Dramatic New Anti-Immigrant Florida Laws Will Impact All Floridians
By Dilip Patel
Florida Gov. Ron DeSantis pushed the Republican-controlled legislature to pass Senate Bill 1718 and he signed it into law on May 9. The new law to take effect on July 1, 2023, is aimed at restricting the ability of undocumented individuals to live or work in Florida. It dramatically enhances the ability of state law enforcement to enforce immigration laws, requires hospitals to maintain data on patients’ immigration status, mandates the use of E-Verify by Florida employers with over 25 employees, restricts access to Florida driver’s licenses (as well as State Bar licenses), and adds state civil and criminal penalties for violations of its provisions. Some of these provisions impact all Floridians, not just the undocumented. The full impact remains to be seen and we expect the laws to be challenged in court. The main provisions of interest to our readers:
The new law makes it “human smuggling” and a felony for a person to knowingly and willfully transport into Florida an individual, including a minor, whom the person knows, or reasonably should know, has entered the United States in violation of law and who has not been inspected by federal immigration authorities since entry. Transporting within the state is not covered by the law. Also, the law does not make it a crime to simply live with, shelter, or rent space to family, friends, or other individuals who are undocumented.
Effective July 1, 2023, private employers in Florida that have 25 or more employees are required to use E-Verify to verify a new employee’s employment eligibility. These employers will be required to certify on their first returns each calendar year to the tax service provider that they are in compliance with this requirement when making contributions to or reimbursing the state’s unemployment compensation or reemployment assistance system. Contractors who provide services to public agencies will also be required to use E-Verify even if they have fewer than 25 employees. As of July 1, 2024, if an employer does not use E-Verify as required under the law, there can be fines of up to $1,000 per day until the company is in compliance, as well as suspension of that company's licenses until the noncompliance is cured.
Out-of-state driver’s licenses
Driver’s licenses issued by other states that are classified by that state as being exclusively for undocumented immigrants will not be recognized as valid in the state of Florida. The term “undocumented immigrant” is not defined in the law but will require law enforcement officials to determine whether an out-of-state license has been issued exclusively to an undocumented immigrant. This will affect businesses that depend on drivers such as delivery services and trucking companies. In the case of trucking companies, they may have to check what classification drivers with licenses outside the state of Florida have to confirm that they are valid under the new law. A conviction for violation of this law could be classified as a second-degree misdemeanor with a potential penalty of up to 60 days in jail and a $500 fine.
Florida hospitals will be required to ask patients who are being admitted or registered about their immigration status. Specifically, the person registering will have to respond whether he is a U.S. citizen, lawfully present in the U.S., unlawfully present in the U.S., or decline to answer the question.
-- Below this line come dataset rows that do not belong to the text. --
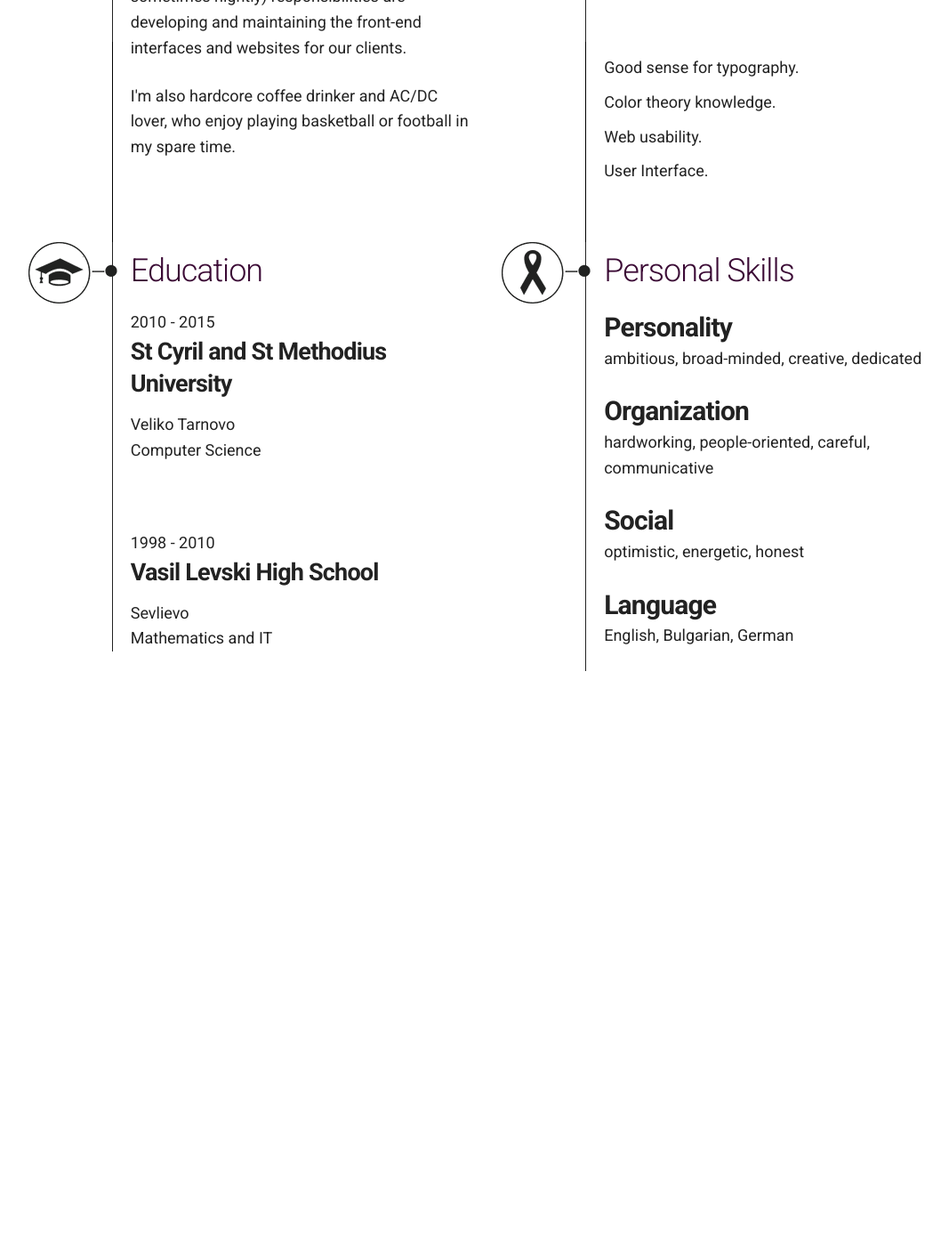
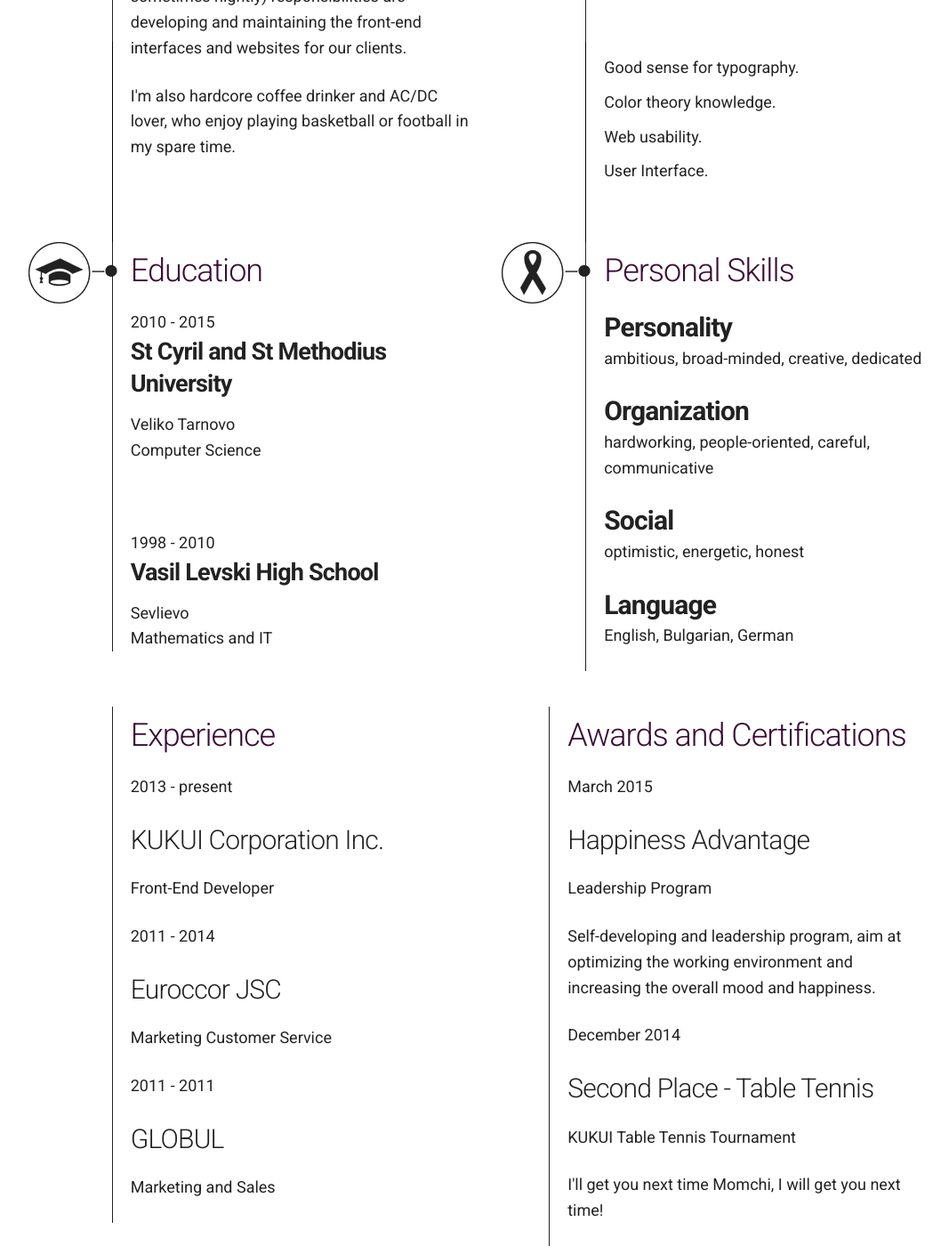
Before and after one commit to KleoPetroff/kleopetroff.github.io, a Jekyll site: the page built from about.html, in a window 1280 px wide and 1400 px high, scrolled down 1079 px. Shown: the whole window at 89% size, without its empty margins (91-1158 px from the left). Built offline with Jekyll 4.4.1, drawn with Linux system fonts in a browser that asks for light colours; before the commit the page ends 1833 px from its top, so only the background shows below that.

Commit message:
Add Experience and awards sections

```diff
--- a/about.html
+++ b/about.html
@@ -26,7 +26,7 @@ layout: default
     </div>
 </div>
 <div class="container">
-    <div class="row">
+    <div class="row info">
         <div class="five columns left first">
             <h3>About</h3>
             <p>Front-End Developer for the last 2 and a half years. Currently in love with Javascript, although our relationship is
@@ -91,5 +91,38 @@ layout: default
                 <p>English, Bulgarian, German</p>
             </div>
         </div>
+        <div class="five columns left fifth">
+            <h3>Experience</h3>
+            <div class="fifth-work">
+                <p>2013 - present</p>
+                <h4 class="fifth-name">KUKUI Corporation Inc.</h4>
+                <p class="fifth-position">Front-End Developer</p>
+            </div>
+            <div class="fifth-work">
+                <p>2011 - 2014</p>
+                <h4 class="fifth-name">Euroccor JSC</h4>
+                <p class="fifth-position">Marketing Customer Service</p>
+            </div>
+            <div class="fifth-work">
+                <p>2011 - 2011</p>
+                <h4 class="fifth-name">GLOBUL</h4>
+                <p class="fifth-position">Marketing and Sales</p>
+            </div>
+        </div>
+        <div class="five columns right sixth">
+            <h3>Awards and Certifications</h3>
+            <div class="sixth-award">
+                <p class="sixth-year">March 2015</p>
+                <h4 class="sixth-name">Happiness Advantage</h4>
+                <p class="sixth-info">Leadership Program</p>
+                <p class="sixth-description">Self-developing and leadership program, aim at optimizing the working environment and increasing the overall mood and happiness.</p>
+            </div>
+            <div class="sixth-award">
+                <p class="sixth-year">December 2014</p>
+                <h4 class="sixth-name">Second Place - Table Tennis</h4>
+                <p class="sixth-info">KUKUI Table Tennis Tournament</p>
+                <p class="sixth-description">I'll get you next time Momchi, I will get you next time!</p>
+            </div>
+        </div>
     </div>
 </div>
```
The hospitals will also have a reporting requirement to several state agencies regarding the costs they expend to provide services to each of the four categories of responses. Hospitals cannot deny care based on a person’s response to this question but must maintain the data to provide to the state.
Knowingly Employing Unauthorized Persons
The new law makes it a violation of state law for any person to knowingly employ, hire, recruit, or refer, either for themselves or on behalf of another, for private or public employment a foreign national who is not authorized to work in the United States. Creates escalating penalty provisions for violations that, depending on number of undocumented workers and frequency of violations, could result in complete revocation of an employer’s state business license. This is not limited to employers with more than 25 workers.
Florida’s Department of Economic Opportunity will issue orders of repayment of incentives to businesses in the state if it finds that an employer has knowingly employed an unauthorized alien without verifying eligibility to work. Unauthorized alien is defined as an individual who is not authorized under federal law to be employed in the United States. If such an order is entered by the Department, a company may be put on probation for one year and obligated to report quarterly, demonstrating compliance with the requirements of the new law. Any violation within 24 months after a previous violation may lead to suspension or revocation of all licenses to that company. If the violation involves one to 10 unauthorized aliens the suspension is up to 30 days, 11 to 50 unauthorized aliens will result in a suspension up to 60 days and more than 50 unauthorized aliens will result in revocation of all applicable licenses.
Dilip Patel of Buchanan Ingersoll & Rooney PC, a board-certified expert on immigration law, can be reached at (813) 222-1120 or email email@example.com